“rich dough fried in small pieces.” This snack is found throughout Central Asia, where it is taken with tea or carried by travelers as a provision for the road. The Osmanli and Northeastern forms may be borrowings. The Tatars make this product coin-shaped, the Bashkirs bun-like, the Uzbeks ball-shaped. The Kazakhs, who as nomads have great use for road food, have the greatest variety of forms, round, square, oval, and triangular, and make leavened as well as unleavened versions. The fluctuation of the first vowel may reflect folk etymologies connecting this word with bogrug “bulge (in a milk sack, e.g.),” and bagïrsaq “entrails.” TZ: bursaq, “bread; a Tatar word.”
Borrowings: This word is widespread in the Mongolian languages. Khalkha: “rich dough fried in thick cakes; bread, pastry.” Ordos: “cake, bread.” Kalmyk: “thin bread fried in butter.” The Persian speakers of Afghanistan leaven the dough but do not allow it to rise, and roll the lumps of dough on a sieve to impress a pattern of indentations in them. This word has been adopted in western Siberia by Vogul and in Afghanistan by Yaghnobi.
Rationale for modification of redaction: So, fried bread. What can I say about this dish? It is so popular with some of my friends that I make it just as a treat from time to time. For the event we did the quick version of this and used oil rather than animal fat to fry it so that we could feed it to everyone who was not gluten intolerant or vegan (this has yeast in it).
Store-bought white, leavened bread mix
Amounts of ingredients are dependent on how much you are making.
- Follow the package directions for making your dough. Allow to rise.
- Put oil in skillet (enough to shallow fry) and bring to heat.

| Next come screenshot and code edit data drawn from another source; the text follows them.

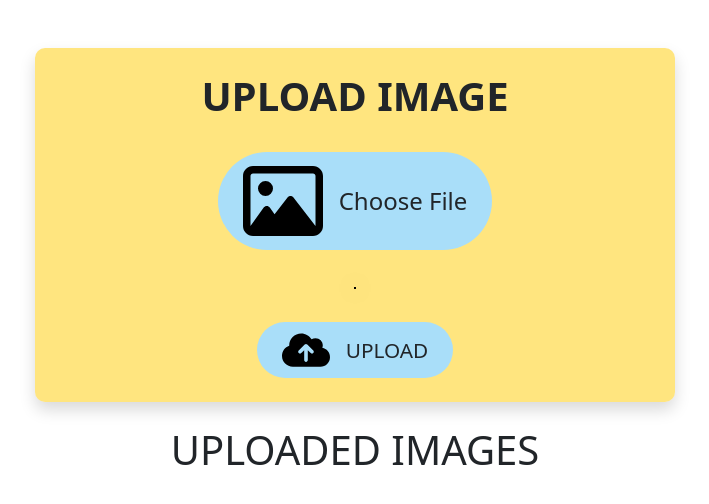
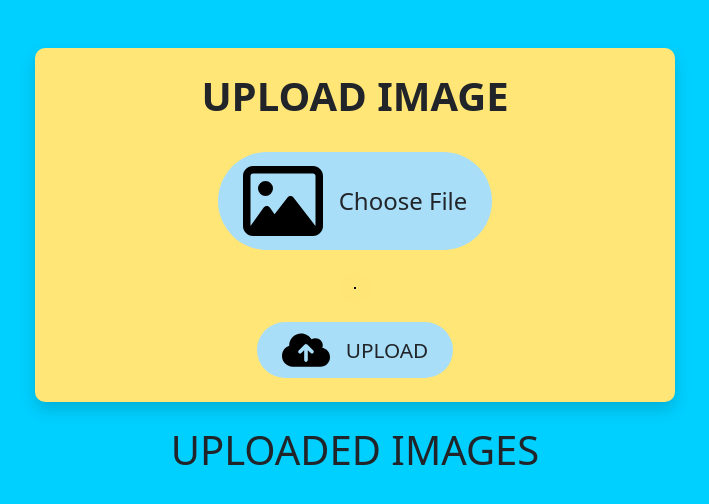
Before and after one commit to grou-p-6/image-uploader, a Flask app: page / in a window 1280 px wide. Shown: the top 504 px of the page, without its empty margins (285-994 px from the left). Run offline with Flask 3, Linux system fonts and the light colour scheme; data that the repository does not hold is empty; some libraries are stand-ins or nearby versions.

Commit message:
Changed background to blue

```diff
--- a/static/css/style.css
+++ b/static/css/style.css
@@ -1,3 +1,6 @@
+body {
+	background-color: rgb(0, 208, 255);
+}
 .uploadImg {
 	width: 5em;
 	height: auto;
@@ -16,7 +19,7 @@
 ._container {
 	width: 50vw;
 	border-radius: 10px;
-	background-color: rgba(255, 204, 0, 0.5);
+	background-color: rgb(255, 230, 118);
 }
 .uploadedImg {
 	width: 10em;
```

- Decide how large you want your flat bread to be. Break off a ball of dough and pat and stretch to make a fairly thin (1 cm) semi-round piece.
- Salt the bread top with sea salt.

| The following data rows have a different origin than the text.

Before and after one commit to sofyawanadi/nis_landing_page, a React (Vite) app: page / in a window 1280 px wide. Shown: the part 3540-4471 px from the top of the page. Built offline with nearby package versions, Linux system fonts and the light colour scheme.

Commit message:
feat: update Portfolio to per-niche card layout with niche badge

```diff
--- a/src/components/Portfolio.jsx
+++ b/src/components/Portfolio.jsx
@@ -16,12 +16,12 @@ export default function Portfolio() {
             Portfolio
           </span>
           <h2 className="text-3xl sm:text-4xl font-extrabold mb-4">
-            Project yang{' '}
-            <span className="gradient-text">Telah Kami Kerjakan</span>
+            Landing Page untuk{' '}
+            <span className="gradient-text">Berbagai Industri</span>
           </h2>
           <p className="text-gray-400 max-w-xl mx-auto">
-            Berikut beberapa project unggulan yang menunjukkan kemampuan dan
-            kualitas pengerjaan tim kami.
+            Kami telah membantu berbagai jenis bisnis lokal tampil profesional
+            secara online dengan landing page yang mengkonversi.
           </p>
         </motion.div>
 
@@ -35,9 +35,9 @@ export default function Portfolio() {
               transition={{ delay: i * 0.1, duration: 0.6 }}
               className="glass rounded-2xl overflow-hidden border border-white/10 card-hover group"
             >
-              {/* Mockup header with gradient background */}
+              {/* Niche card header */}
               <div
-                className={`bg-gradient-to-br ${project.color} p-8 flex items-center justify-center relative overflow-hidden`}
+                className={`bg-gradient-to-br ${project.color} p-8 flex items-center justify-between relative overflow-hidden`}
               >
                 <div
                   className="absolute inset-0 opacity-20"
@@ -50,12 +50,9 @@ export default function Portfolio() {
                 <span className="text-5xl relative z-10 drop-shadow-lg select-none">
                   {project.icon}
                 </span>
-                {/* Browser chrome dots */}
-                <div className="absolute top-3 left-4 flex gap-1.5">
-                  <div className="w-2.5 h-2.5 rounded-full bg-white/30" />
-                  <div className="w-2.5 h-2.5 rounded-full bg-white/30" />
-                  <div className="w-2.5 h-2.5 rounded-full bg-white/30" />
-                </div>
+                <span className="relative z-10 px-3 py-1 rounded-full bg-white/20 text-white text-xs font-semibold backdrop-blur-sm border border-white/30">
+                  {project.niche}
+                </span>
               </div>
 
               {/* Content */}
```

- Put piece into oil and shallow fry until there are bubbles on the top side of the bread, flip and cook until golden. Temperature control is important. If the oil is too hot, the bread will burn before it cooks. If it is too low, the bread will soak up the oil making the bread oily and heavy. The oil needs to be hot but not smoking.
- Turn cooked bread out onto paper towel.
- Serve hot, warm, or cool.
- The first assumption is that they Mongolians in period ate bread at all. We know that wheat flour and other flours did come into the diet of the Mongols in period but it assumed to have been an expensive commodity amongst the nomadic population. Certainly it would have been something that they purchased in a town and that supply may have been traded in. Charles Perry’s article is about the Turkish use of grains as foods. At first, this might seem to be outside of the Mongol food plate. But it is well known that the Mongols happily borrowed from the Islamic regions, Chinese regions, and Russian regions within their food products. The fact that there is not one but several words within the Mongol language for fried bread is a good indication of the use of such products. Kalmyk is a closer product to what I make at home. For farther information on grain use in Yuan Dynasty Mongolia, I suggest having a look at Paul D Buell’s ‘A Soup for the Qan’. Within its pages you will also find Charles Perry’s ‘Grain Foods of the Early Turks’.
- As a second assumption, we used the description of or translation of several words to reconstruct a recipe. This process is fraught with problems. Both Master Drake and I extrapolated ‘rich dough fried in small pieces’ to mean a type of white, wheat bread dough fried in some sort of oil or animal fat. There is no reason to actually assume that it was a wheat based bread. We could have used millet or even rice as the main grain in the dough. The reason I selected wheat (and I suspect it might be the same for Master Drake) is that the description is ‘rich’. Wheat leans a richer, thicker bread than other grains; though ‘rich’ could very well have been used as a descriptor because the bread might have been heavy with animal fat or oil. The use of wheat was also a convenience for us as it is available in inexpensive commercial packs. I am thinking about revisiting my redaction and perhaps using a different grain, just to see what happens.
- This is one of those recipes to try at home first. It does take a bit of finesse to get the temperature right. Once you have made on successfully, the rest just follow.
- Cooking times and temperatures are very much like pancakes. They depend on the size of the piece being fried and the bread has a similar outcome for improper temperature.
- This truly is a popular dish. I have yet to have any bread left over at the end of a dinner or feast. Even when I make more than I think that I will need. It is very more-ish.
- Like with the meat cakes, I will be posting my first principal redaction later on this blog.